This easy stuff falls in four categories:

  1. Stuff you do one time during Stripe account setup:
    • Setting up the Project (aka Product). Typically this is one per website.
    • Setting up Payment Plans - How often and how much will your customers pay you.
    • Setting up Coupons - these are discounts/promotions that are set up per plan.
  2. Stuff that needs to happen with every user sign-up, or purchase:
    • Creating a Customer - happens when a user registers on your website.
    • Creating a Subscription - ties a Customer to a Plan.
    • Creating a Transaction - When a charge is made.
  3. Stuff that is done behind the scenes at a pre-configured cadence by Stripe:
    • Prepare Invoices
    • Prepare scheduled reports
  4. Events
    • Provide notifications via callbacks when pre-defined events like charge.succeeded, customer.created etc occur.

When integrating this rich Stripe API with your application, the first question that has to be answered is:

What data should be maintained in the data model of your app, and what data should be maintained in Stripe (in the cloud)?.

The answer to that of course is based on performance, audit and storage constraints.
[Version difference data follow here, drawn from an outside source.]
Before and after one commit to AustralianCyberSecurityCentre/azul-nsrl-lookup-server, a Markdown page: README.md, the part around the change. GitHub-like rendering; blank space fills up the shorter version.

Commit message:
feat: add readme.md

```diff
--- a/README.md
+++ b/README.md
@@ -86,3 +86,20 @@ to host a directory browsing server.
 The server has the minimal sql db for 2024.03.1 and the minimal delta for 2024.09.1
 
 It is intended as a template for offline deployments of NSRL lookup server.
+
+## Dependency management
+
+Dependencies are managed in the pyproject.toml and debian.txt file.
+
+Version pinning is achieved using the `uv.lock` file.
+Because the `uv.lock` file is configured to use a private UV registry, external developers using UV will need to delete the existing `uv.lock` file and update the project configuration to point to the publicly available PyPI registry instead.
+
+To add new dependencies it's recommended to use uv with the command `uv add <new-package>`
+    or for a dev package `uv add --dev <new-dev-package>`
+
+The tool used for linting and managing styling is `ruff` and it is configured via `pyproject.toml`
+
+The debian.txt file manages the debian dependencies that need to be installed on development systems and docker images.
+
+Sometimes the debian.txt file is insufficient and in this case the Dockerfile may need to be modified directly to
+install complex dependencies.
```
But if addressed purely on the basis of data redundancy, the single link that ties the two models together is the Stripe customerId.

As we can see above, Stripe’s customerId is mapped to the app’s userId (which is the the Id of the User object in the Widget Spring Boot App). Everything else can be retrieved and manipulated via the StripeService by supplying it the customerId. Using the customerId, which would be typically mapped, one-to-one with the UserId, the StripeService can be used to manipulate and access all other entities that are maintained in on Stripe.

In it’s current state (version 1.0.2), StripeService offers limited functionality. For those features not exposed via this service, the base ‘Stripe API` may be accessed. But most commonly used scenarios are described in the readme docs of the service here.

Based on the categories of features offered by Stripe (described above), StripeService offers features in category 2 for now. The other categories represent one-time actions that can be carried out via the Stripe Dashboard.

If your app is built using Spring Boot, incorporating StripeService is even easier via the accompanying Starter project.